Ready to get started? Download the Workflow Map template or get in touch to discuss how a workflow coach could help you fast-track your business improvement.

Systems & Processes for Freelance Editorial Illustrator

The path towards better systems and processes in your Freelance Editorial Illustrator role starts with mapping out your most important business processes. Being able to see your business processes laid out visually helps you to collaborate with your team on how to improve and grow. By repeating this collaboration process, you’ll develop a culture of continuous improvement that leads to a growing business and streamlined systems and processes that increase customer & staff experience.

To help you start mapping out your processes, we’ve developed a sample flow for a Freelance Editorial Illustrator Workflow Map that you can use with your team to start clarifying your processes and then run Business Experiments so you can build a better business.

Workflow Map For A Freelance Editorial Illustrator

1. Initial consultation: Meet with the client to discuss their project requirements, goals, and vision for the illustration.
2. Concept development: Brainstorm and create initial sketches or concepts based on the client’s brief and feedback.
3. Client feedback and revisions: Present the initial concepts to the client and gather their feedback for further refinement or revisions.
4. Finalize concept: Incorporate client feedback and make necessary adjustments to the chosen concept, ensuring it aligns with their vision.
5. Detailed illustration creation: Begin the process of creating the final illustration, paying attention to details, composition, and overall aesthetics.
6. Progress updates: Regularly communicate with the client, providing updates on the illustration’s progress and addressing any concerns or questions.
7. Client approval: Present the completed illustration to the client for their final approval, ensuring it meets their expectations and requirements.
8. Delivery and file formats: Prepare the final illustration in the required file formats and deliver it to the client via email or a file-sharing platform.
9. Revisions and final touches: Address any minor revisions or adjustments requested by the client and make final touches to ensure the illustration is perfect.
10. Project closure: Confirm the client’s satisfaction with the final illustration, wrap up any administrative tasks, and close the project

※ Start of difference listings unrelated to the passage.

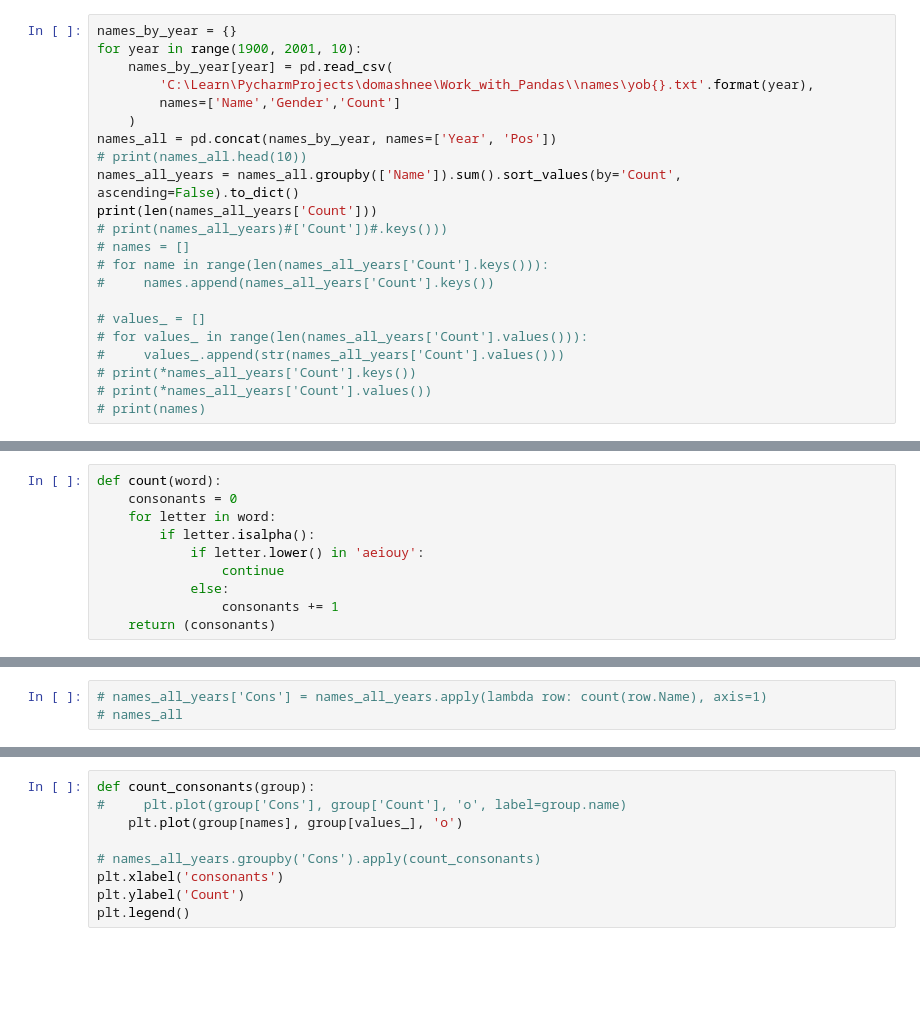
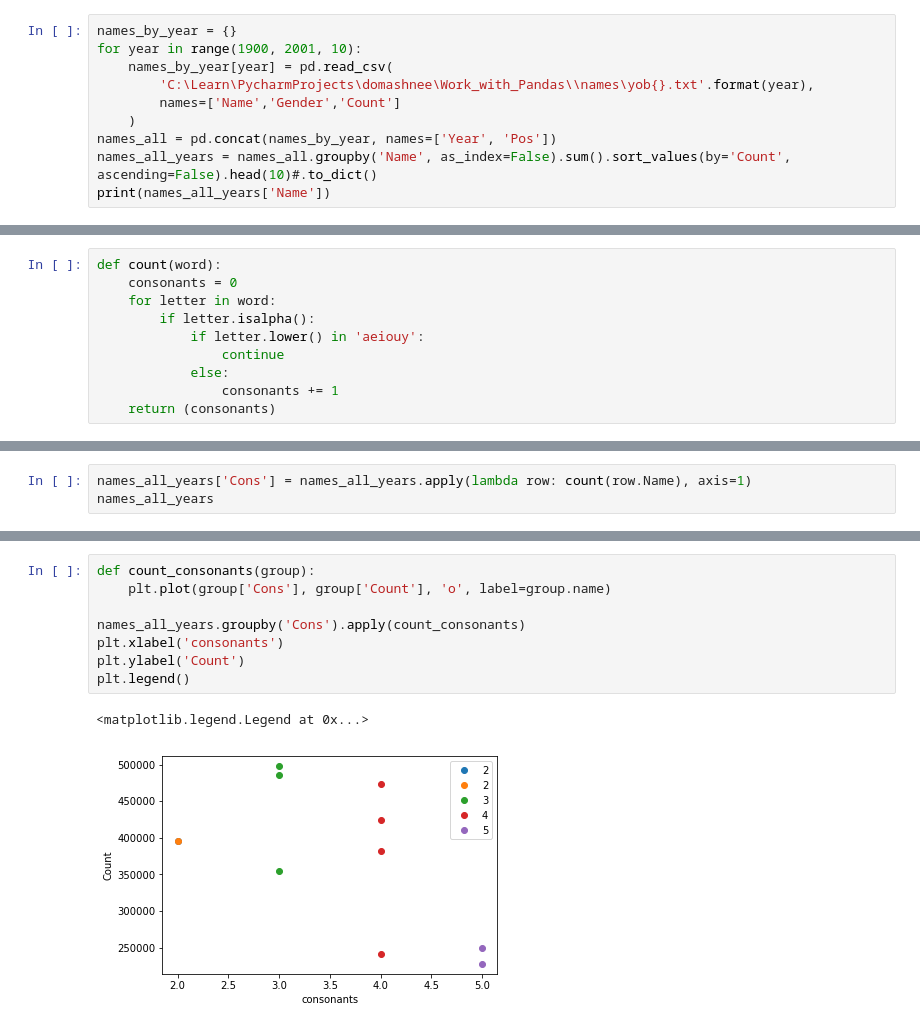
Before and after one commit to AntonZagorodniy/Data_visualization, a Jupyter notebook: Data_visualization.ipynb, the cells around one changed output, grey strips where cells are left out. Saved outputs shown, nothing was run; the diff lists cells and outputs as text; blank space fills up the shorter version.

```diff
--- a/Data_visualization.ipynb
+++ b/Data_visualization.ipynb
@@ -63,18 +63,6 @@ for year in range(1900, 2001, 10):
         names=['Name','Gender','Count']
     )
 names_all = pd.concat(names_by_year, names=['Year', 'Pos'])
-# print(names_all.head(10))
-names_all_years = names_all.groupby(['Name']).sum().sort_values(by='Count', ascending=False).to_dict()
-print(len(names_all_years['Count']))
-# print(names_all_years)#['Count'])#.keys()))
-# names = []
-# for name in range(len(names_all_years['Count'].keys())):
-#     names.append(names_all_years['Count'].keys())
-
-# values_ = []
-# for values_ in range(len(names_all_years['Count'].values())):
-#     values_.append(str(names_all_years['Count'].values()))
-# print(*names_all_years['Count'].keys())
-# print(*names_all_years['Count'].values())
-# print(names)
+names_all_years = names_all.groupby('Name', as_index=False).sum().sort_values(by='Count', ascending=False).head(10)#.to_dict()
+print(names_all_years['Name'])
 # %% [output]
@@ -101,3 +94,3 @@ for i in range (len(names_all_years)):
 # %%
-# names_all_years['Cons'] = names_all_years.apply(lambda row: count(row.Name), axis=1)
-# names_all
+names_all_years['Cons'] = names_all_years.apply(lambda row: count(row.Name), axis=1)
+names_all_years
@@ -104,9 +109,11 @@ for i in range (len(names_all_years)):
 # %%
 def count_consonants(group):
-#     plt.plot(group['Cons'], group['Count'], 'o', label=group.name)
-    plt.plot(group[names], group[values_], 'o')
+    plt.plot(group['Cons'], group['Count'], 'o', label=group.name)
 
-# names_all_years.groupby('Cons').apply(count_consonants)
+names_all_years.groupby('Cons').apply(count_consonants)
 plt.xlabel('consonants')
 plt.ylabel('Count')
 plt.legend()
+# %% [output]
+<matplotlib.legend.Legend at 0x...>
+[figure, added]
```
Also changed, not shown: parts of 4 cells of this notebook.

Business Growth & Improvement Experiments

Experiment 1: Collaborative Networking Event
Description: Organize a networking event specifically for freelance editorial illustrators to connect with potential clients, fellow artists, and industry professionals. Invite art directors, publishers, and other relevant stakeholders to attend and showcase your work. Provide opportunities for attendees to engage in discussions and collaborations.
Expected Outcome: Increased visibility and networking opportunities, leading to potential client referrals and collaborations, ultimately expanding your client base and business growth.

Experiment 2: Streamlined Project Management System
Description: Implement a project management system to streamline your workflow and improve communication with clients. Use tools such as Trello or Asana to create task boards, set deadlines, and track progress. Ensure that clients have access to the system to provide feedback and monitor project status.
Expected Outcome: Improved efficiency, reduced miscommunication, and enhanced client satisfaction, resulting in increased repeat business and positive word-of-mouth referrals.

Experiment 3: Diversified Service Offerings
Description: Expand your service offerings beyond editorial illustration to include other design and creative services such as branding, packaging design, or social media graphics. Showcase your versatility and expertise in various design areas through your portfolio and marketing materials.
Expected Outcome: Increased market reach, attracting clients who require a broader range of design services. This diversification can lead to higher revenue streams and a more stable business.

Experiment 4: Content Marketing Campaign
Description: Develop a content marketing strategy to establish yourself as an industry expert and attract potential clients. Create a blog or YouTube channel where you share insights, tips, and tutorials related to editorial illustration and design. Promote your content through social media platforms and engage with your audience.
Expected Outcome: Increased brand awareness, positioning yourself as a thought leader in the industry. This can lead to a larger online following, increased website traffic, and potential client inquiries.

Experiment 5: Client Feedback Surveys
Description: Implement a system to collect feedback from clients after completing projects. Create a short survey to gather insights on their experience working with you, the quality of your work, and areas for improvement. Use this feedback to refine your processes and address any shortcomings.
Expected Outcome: Improved client satisfaction, better understanding of client needs, and the ability to make necessary adjustments to enhance the overall client experience. This can result in increased client retention and positive testimonials

What Next?

The above map and experiments are just a basic outline that you can use to get started on your path towards business improvement. If you’d like custom experiments with the highest ROI, would like to work on multiple workflows in your business (for clients/customers, HR/staff and others) or need someone to help you implement business improvement strategies & software, get in touch to find out whether working with a workflow coach could help fast-track your progress.